Each line of the material below with the word "classDef" is to be reported.

-- Opening Marker --

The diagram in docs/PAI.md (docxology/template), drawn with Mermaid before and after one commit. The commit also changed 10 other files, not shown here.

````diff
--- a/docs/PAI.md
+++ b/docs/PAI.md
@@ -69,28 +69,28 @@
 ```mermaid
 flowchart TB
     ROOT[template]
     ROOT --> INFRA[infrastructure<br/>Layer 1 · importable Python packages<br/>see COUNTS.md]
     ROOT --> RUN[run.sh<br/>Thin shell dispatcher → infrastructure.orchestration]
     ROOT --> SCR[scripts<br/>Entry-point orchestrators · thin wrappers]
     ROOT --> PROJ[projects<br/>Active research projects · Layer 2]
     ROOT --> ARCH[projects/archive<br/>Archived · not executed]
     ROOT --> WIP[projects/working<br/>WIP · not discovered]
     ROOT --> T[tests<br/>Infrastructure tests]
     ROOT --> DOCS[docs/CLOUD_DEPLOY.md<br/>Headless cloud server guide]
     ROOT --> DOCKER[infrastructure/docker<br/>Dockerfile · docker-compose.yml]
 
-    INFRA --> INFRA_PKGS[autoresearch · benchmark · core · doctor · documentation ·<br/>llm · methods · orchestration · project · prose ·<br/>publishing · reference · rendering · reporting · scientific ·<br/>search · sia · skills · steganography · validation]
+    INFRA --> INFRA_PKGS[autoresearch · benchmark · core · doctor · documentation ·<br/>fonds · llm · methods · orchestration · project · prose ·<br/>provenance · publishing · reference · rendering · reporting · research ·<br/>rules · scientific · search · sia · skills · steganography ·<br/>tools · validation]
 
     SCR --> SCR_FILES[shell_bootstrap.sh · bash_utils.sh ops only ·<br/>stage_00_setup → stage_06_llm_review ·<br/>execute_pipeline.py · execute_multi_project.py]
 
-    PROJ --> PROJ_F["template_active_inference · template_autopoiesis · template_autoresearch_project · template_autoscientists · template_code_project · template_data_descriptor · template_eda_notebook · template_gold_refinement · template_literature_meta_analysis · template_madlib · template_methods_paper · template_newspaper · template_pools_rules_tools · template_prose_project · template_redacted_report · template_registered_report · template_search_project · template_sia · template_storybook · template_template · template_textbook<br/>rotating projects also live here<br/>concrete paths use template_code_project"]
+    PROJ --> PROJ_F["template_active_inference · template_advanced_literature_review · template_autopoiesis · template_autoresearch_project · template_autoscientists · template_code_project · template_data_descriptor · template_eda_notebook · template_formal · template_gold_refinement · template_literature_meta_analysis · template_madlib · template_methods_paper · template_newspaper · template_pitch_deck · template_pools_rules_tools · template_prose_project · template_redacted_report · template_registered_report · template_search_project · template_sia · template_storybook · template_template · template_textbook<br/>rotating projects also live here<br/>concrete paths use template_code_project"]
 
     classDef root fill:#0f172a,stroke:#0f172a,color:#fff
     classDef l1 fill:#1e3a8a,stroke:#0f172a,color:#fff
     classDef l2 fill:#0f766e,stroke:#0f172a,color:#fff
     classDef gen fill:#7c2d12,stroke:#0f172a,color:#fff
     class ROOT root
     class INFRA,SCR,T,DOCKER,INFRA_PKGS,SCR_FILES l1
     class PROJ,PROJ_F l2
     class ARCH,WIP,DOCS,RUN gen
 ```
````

-- Closing Marker --

• RESPONSE TO THE EXERCISE
     classDef root fill:#0f172a,stroke:#0f172a,color:#fff
     classDef l1 fill:#1e3a8a,stroke:#0f172a,color:#fff
     classDef l2 fill:#0f766e,stroke:#0f172a,color:#fff
     classDef gen fill:#7c2d12,stroke:#0f172a,color:#fff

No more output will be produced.